I've kind of been thinking along those lines. A few pointers I give to folks who ask, is to consider whether the object at hand is typically made of one alloy or the other, for a reason. Fine statuary is made of bronze to pick up fine detail since art bronze expands slightly in the mold before it sets. Ordinary household wallplates for light switches would normally be made of brass because bronze isn't required for that function.
Gunmetal bronze is very hard stuff, much harder than brass. I tried to stamp some small letters in it one time and had to strike the metal stamp over and over.
If you ever really, really have to know and there's money at stake, take the item to a scrap dealer. These days they are all equipped with a "gun" that is a handheld spectral analyzer. it zaps the sample with an intense spark that vaporizes a tiny patch of metal then instantly decodes the spectrum of light emitted, and gives a printout of the top 20 elements and their percentages. The spot chosen to zap has to be completely cleaned of all oxide etc. or all the components of that will contaminate the results. If you know the scrap dealer he might do it as a favor, otherwise they may want to charge you something, or they may not want to do it at all unless you are doing other business with them.

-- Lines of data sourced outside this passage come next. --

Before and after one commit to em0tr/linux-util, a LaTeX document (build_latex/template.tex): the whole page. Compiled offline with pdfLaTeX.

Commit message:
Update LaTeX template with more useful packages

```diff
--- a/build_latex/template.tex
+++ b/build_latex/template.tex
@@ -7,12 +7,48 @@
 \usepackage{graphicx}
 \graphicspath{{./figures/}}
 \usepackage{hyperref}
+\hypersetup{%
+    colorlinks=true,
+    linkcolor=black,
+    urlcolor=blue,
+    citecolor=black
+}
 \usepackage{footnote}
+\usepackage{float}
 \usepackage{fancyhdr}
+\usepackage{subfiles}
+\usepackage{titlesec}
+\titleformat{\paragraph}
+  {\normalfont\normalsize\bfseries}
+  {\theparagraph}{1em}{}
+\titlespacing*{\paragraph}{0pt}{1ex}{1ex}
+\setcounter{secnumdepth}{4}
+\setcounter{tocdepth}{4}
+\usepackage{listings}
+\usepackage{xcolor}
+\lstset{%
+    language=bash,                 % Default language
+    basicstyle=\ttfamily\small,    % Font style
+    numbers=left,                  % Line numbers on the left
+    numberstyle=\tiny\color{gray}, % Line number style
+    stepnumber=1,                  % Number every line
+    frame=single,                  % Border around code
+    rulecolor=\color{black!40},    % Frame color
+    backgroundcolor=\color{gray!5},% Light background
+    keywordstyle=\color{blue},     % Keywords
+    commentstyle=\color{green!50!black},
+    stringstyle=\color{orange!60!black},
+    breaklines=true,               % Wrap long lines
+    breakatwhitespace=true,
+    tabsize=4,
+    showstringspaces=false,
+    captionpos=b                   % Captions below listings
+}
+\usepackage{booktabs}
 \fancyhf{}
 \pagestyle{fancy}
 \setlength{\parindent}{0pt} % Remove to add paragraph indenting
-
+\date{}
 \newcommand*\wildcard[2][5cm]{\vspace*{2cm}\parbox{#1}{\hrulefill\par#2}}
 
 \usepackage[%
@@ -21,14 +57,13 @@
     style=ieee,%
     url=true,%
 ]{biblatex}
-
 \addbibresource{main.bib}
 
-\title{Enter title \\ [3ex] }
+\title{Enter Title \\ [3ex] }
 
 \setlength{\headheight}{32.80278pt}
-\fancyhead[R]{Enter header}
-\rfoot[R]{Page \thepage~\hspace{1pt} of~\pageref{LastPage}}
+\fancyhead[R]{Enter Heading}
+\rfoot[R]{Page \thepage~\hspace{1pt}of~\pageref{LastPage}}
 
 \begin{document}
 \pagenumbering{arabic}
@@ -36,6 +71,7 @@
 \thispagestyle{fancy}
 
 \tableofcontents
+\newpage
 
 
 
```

Not all of the guns will ID all of the elements. I wanted to buy some zinc recently and a dealer told me he had no way to tell it from lead or whatever since his zapper was not programmed to identify zinc. That seems strange since it will identify brass vs. bronze, so I suspect he was giving me a line of b.s.